Top of Data to process
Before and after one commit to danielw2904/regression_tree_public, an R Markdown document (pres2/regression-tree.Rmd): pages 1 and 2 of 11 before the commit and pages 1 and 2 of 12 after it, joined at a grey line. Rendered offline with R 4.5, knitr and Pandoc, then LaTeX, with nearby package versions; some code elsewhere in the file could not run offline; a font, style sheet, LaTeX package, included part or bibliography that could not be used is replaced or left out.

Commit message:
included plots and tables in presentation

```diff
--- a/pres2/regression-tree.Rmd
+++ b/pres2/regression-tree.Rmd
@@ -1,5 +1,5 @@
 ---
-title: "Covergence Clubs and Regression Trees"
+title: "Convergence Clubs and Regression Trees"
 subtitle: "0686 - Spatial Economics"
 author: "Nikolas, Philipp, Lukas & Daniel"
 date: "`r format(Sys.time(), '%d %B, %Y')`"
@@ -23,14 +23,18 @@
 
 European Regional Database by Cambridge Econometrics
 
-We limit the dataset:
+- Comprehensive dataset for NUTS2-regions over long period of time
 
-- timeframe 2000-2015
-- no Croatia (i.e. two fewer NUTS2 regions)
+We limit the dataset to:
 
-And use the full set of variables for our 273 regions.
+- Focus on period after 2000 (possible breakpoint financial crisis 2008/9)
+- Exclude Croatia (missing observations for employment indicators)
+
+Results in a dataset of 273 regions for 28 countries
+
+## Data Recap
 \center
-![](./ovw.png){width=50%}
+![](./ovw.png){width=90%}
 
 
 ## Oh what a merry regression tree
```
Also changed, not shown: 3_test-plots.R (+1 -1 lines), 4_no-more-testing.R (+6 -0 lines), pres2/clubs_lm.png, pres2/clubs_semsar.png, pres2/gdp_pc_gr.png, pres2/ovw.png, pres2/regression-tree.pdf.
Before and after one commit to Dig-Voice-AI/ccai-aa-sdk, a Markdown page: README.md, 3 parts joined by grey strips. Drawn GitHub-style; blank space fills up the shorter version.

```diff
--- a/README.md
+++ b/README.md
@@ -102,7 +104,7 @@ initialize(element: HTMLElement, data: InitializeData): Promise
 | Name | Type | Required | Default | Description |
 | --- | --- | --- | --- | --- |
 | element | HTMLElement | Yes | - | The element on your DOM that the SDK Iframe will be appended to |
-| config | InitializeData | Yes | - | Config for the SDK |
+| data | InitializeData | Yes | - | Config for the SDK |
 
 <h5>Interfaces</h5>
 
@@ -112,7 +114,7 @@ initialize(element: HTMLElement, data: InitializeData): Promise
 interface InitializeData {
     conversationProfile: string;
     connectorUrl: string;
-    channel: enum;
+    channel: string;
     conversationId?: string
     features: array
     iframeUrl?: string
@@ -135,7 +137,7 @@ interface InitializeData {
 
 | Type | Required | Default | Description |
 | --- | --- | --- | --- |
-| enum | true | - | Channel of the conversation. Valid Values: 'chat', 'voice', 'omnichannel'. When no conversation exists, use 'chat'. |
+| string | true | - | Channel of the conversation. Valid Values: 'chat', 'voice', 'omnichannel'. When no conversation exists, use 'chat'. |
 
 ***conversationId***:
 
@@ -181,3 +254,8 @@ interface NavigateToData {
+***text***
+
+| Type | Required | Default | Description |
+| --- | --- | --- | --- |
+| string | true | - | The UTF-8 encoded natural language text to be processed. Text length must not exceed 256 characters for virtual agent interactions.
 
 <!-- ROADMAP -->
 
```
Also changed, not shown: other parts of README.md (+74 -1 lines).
Bottom of Data to process
▸ **Directions for this task**
Retype every entry above, word for word.

▸ **Response for this exercise**
Before and after one commit to danielw2904/regression_tree_public, an R Markdown document (pres2/regression-tree.Rmd): pages 1 and 2 of 11 before the commit and pages 1 and 2 of 12 after it, joined at a grey line. Rendered offline with R 4.5, knitr and Pandoc, then LaTeX, with nearby package versions; some code elsewhere in the file could not run offline; a font, style sheet, LaTeX package, included part or bibliography that could not be used is replaced or left out.

Commit message:
included plots and tables in presentation

```diff
--- a/pres2/regression-tree.Rmd
+++ b/pres2/regression-tree.Rmd
@@ -1,5 +1,5 @@
 ---
-title: "Covergence Clubs and Regression Trees"
+title: "Convergence Clubs and Regression Trees"
 subtitle: "0686 - Spatial Economics"
 author: "Nikolas, Philipp, Lukas & Daniel"
 date: "`r format(Sys.time(), '%d %B, %Y')`"
@@ -23,14 +23,18 @@
 
 European Regional Database by Cambridge Econometrics
 
-We limit the dataset:
+- Comprehensive dataset for NUTS2-regions over long period of time
 
-- timeframe 2000-2015
-- no Croatia (i.e. two fewer NUTS2 regions)
+We limit the dataset to:
 
-And use the full set of variables for our 273 regions.
+- Focus on period after 2000 (possible breakpoint financial crisis 2008/9)
+- Exclude Croatia (missing observations for employment indicators)
+
+Results in a dataset of 273 regions for 28 countries
+
+## Data Recap
 \center
-![](./ovw.png){width=50%}
+![](./ovw.png){width=90%}
 
 
 ## Oh what a merry regression tree
```
Also changed, not shown: 3_test-plots.R (+1 -1 lines), 4_no-more-testing.R (+6 -0 lines), pres2/clubs_lm.png, pres2/clubs_semsar.png, pres2/gdp_pc_gr.png, pres2/ovw.png, pres2/regression-tree.pdf.
Before and after one commit to Dig-Voice-AI/ccai-aa-sdk, a Markdown page: README.md, 3 parts joined by grey strips. Drawn GitHub-style; blank space fills up the shorter version.

```diff
--- a/README.md
+++ b/README.md
@@ -102,7 +104,7 @@ initialize(element: HTMLElement, data: InitializeData): Promise
 | Name | Type | Required | Default | Description |
 | --- | --- | --- | --- | --- |
 | element | HTMLElement | Yes | - | The element on your DOM that the SDK Iframe will be appended to |
-| config | InitializeData | Yes | - | Config for the SDK |
+| data | InitializeData | Yes | - | Config for the SDK |
 
 <h5>Interfaces</h5>
 
@@ -112,7 +114,7 @@ initialize(element: HTMLElement, data: InitializeData): Promise
 interface InitializeData {
     conversationProfile: string;
     connectorUrl: string;
-    channel: enum;
+    channel: string;
     conversationId?: string
     features: array
     iframeUrl?: string
@@ -135,7 +137,7 @@ interface InitializeData {
 
 | Type | Required | Default | Description |
 | --- | --- | --- | --- |
-| enum | true | - | Channel of the conversation. Valid Values: 'chat', 'voice', 'omnichannel'. When no conversation exists, use 'chat'. |
+| string | true | - | Channel of the conversation. Valid Values: 'chat', 'voice', 'omnichannel'. When no conversation exists, use 'chat'. |
 
 ***conversationId***:
 
@@ -181,3 +254,8 @@ interface NavigateToData {
+***text***
+
+| Type | Required | Default | Description |
+| --- | --- | --- | --- |
+| string | true | - | The UTF-8 encoded natural language text to be processed. Text length must not exceed 256 characters for virtual agent interactions.
 
 <!-- ROADMAP -->
 
```
Also changed, not shown: other parts of README.md (+74 -1 lines).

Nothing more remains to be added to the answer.